Stored data

◆ ◆ ◆ ◆ ◆ ◆ ◆

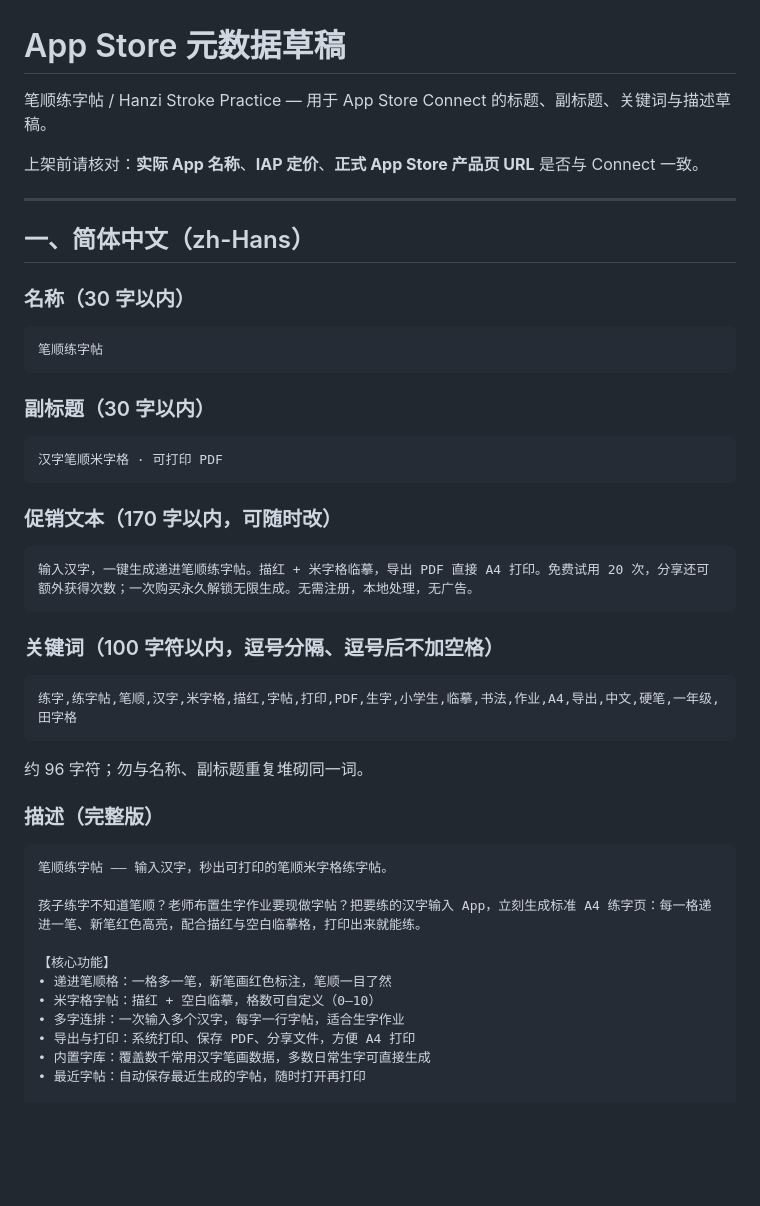
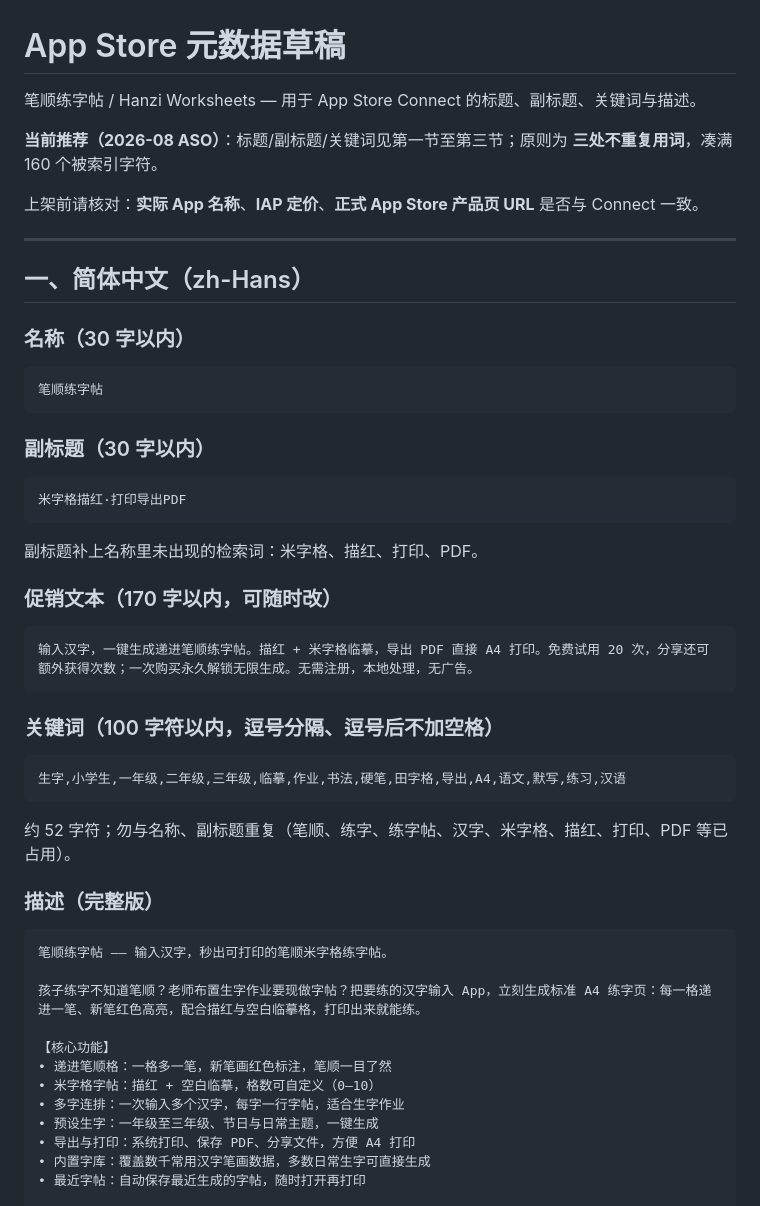
Before and after one commit to xp84012493/handwriting-practice, a Markdown page: docs/APP_STORE_METADATA.md, the part around one of its changes. Rendered like a GitHub page; blank space fills up the shorter version.

````diff
--- a/docs/APP_STORE_METADATA.md
+++ b/docs/APP_STORE_METADATA.md
@@ -1,6 +1,8 @@
 # App Store 元数据草稿
 
-笔顺练字帖 / Hanzi Stroke Practice — 用于 App Store Connect 的标题、副标题、关键词与描述草稿。
+笔顺练字帖 / Hanzi Worksheets — 用于 App Store Connect 的标题、副标题、关键词与描述。
+
+**当前推荐（2026-08 ASO）**：标题/副标题/关键词见第一节至第三节；原则为 **三处不重复用词**，凑满 160 个被索引字符。
 
 上架前请核对：**实际 App 名称**、**IAP 定价**、**正式 App Store 产品页 URL** 是否与 Connect 一致。
 
@@ -17,8 +19,10 @@
 ### 副标题（30 字以内）
 
 ```
-汉字笔顺米字格 · 可打印 PDF
+米字格描红·打印导出PDF
 ```
+
+副标题补上名称里未出现的检索词：米字格、描红、打印、PDF。
 
 ### 促销文本（170 字以内，可随时改）
 
@@ -29,10 +33,10 @@
 ### 关键词（100 字符以内，逗号分隔、逗号后不加空格）
 
 ```
-练字,练字帖,笔顺,汉字,米字格,描红,字帖,打印,PDF,生字,小学生,临摹,书法,作业,A4,导出,中文,硬笔,一年级,田字格
+生字,小学生,一年级,二年级,三年级,临摹,作业,书法,硬笔,田字格,导出,A4,语文,默写,练习,汉语
 ```
 
-约 96 字符；勿与名称、副标题重复堆砌同一词。
+约 52 字符；勿与名称、副标题重复（笔顺、练字、练字帖、汉字、米字格、描红、打印、PDF 等已占用）。
 
 ### 描述（完整版）
 
@@ -45,6 +49,7 @@
 • 递进笔顺格：一格多一笔，新笔画红色标注，笔顺一目了然
 • 米字格字帖：描红 + 空白临摹，格数可自定义（0–10）
 • 多字连排：一次输入多个汉字，每字一行字帖，适合生字作业
+• 预设生字：一年级至三年级、节日与日常主题，一键生成
 • 导出与打印：系统打印、保存 PDF、分享文件，方便 A4 打印
 • 内置字库：覆盖数千常用汉字笔画数据，多数日常生字可直接生成
 • 最近字帖：自动保存最近生成的字帖，随时打开再打印
````
Also changed, not shown: other parts of docs/APP_STORE_METADATA.md (+35 -16 lines).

◆ ◆ ◆ ◆ ◆ ◆ ◆

- [What you should do]: Pictures are to be left out; please print the rest of the records above word for word.

- [Task answer]:
Before and after one commit to xp84012493/handwriting-practice, a Markdown page: docs/APP_STORE_METADATA.md, the part around one of its changes. Rendered like a GitHub page; blank space fills up the shorter version.

````diff
--- a/docs/APP_STORE_METADATA.md
+++ b/docs/APP_STORE_METADATA.md
@@ -1,6 +1,8 @@
 # App Store 元数据草稿
 
-笔顺练字帖 / Hanzi Stroke Practice — 用于 App Store Connect 的标题、副标题、关键词与描述草稿。
+笔顺练字帖 / Hanzi Worksheets — 用于 App Store Connect 的标题、副标题、关键词与描述。
+
+**当前推荐（2026-08 ASO）**：标题/副标题/关键词见第一节至第三节；原则为 **三处不重复用词**，凑满 160 个被索引字符。
 
 上架前请核对：**实际 App 名称**、**IAP 定价**、**正式 App Store 产品页 URL** 是否与 Connect 一致。
 
@@ -17,8 +19,10 @@
 ### 副标题（30 字以内）
 
 ```
-汉字笔顺米字格 · 可打印 PDF
+米字格描红·打印导出PDF
 ```
+
+副标题补上名称里未出现的检索词：米字格、描红、打印、PDF。
 
 ### 促销文本（170 字以内，可随时改）
 
@@ -29,10 +33,10 @@
 ### 关键词（100 字符以内，逗号分隔、逗号后不加空格）
 
 ```
-练字,练字帖,笔顺,汉字,米字格,描红,字帖,打印,PDF,生字,小学生,临摹,书法,作业,A4,导出,中文,硬笔,一年级,田字格
+生字,小学生,一年级,二年级,三年级,临摹,作业,书法,硬笔,田字格,导出,A4,语文,默写,练习,汉语
 ```
 
-约 96 字符；勿与名称、副标题重复堆砌同一词。
+约 52 字符；勿与名称、副标题重复（笔顺、练字、练字帖、汉字、米字格、描红、打印、PDF 等已占用）。
 
 ### 描述（完整版）
 
@@ -45,6 +49,7 @@
 • 递进笔顺格：一格多一笔，新笔画红色标注，笔顺一目了然
 • 米字格字帖：描红 + 空白临摹，格数可自定义（0–10）
 • 多字连排：一次输入多个汉字，每字一行字帖，适合生字作业
+• 预设生字：一年级至三年级、节日与日常主题，一键生成
 • 导出与打印：系统打印、保存 PDF、分享文件，方便 A4 打印
 • 内置字库：覆盖数千常用汉字笔画数据，多数日常生字可直接生成
 • 最近字帖：自动保存最近生成的字帖，随时打开再打印
````
Also changed, not shown: other parts of docs/APP_STORE_METADATA.md (+35 -16 lines).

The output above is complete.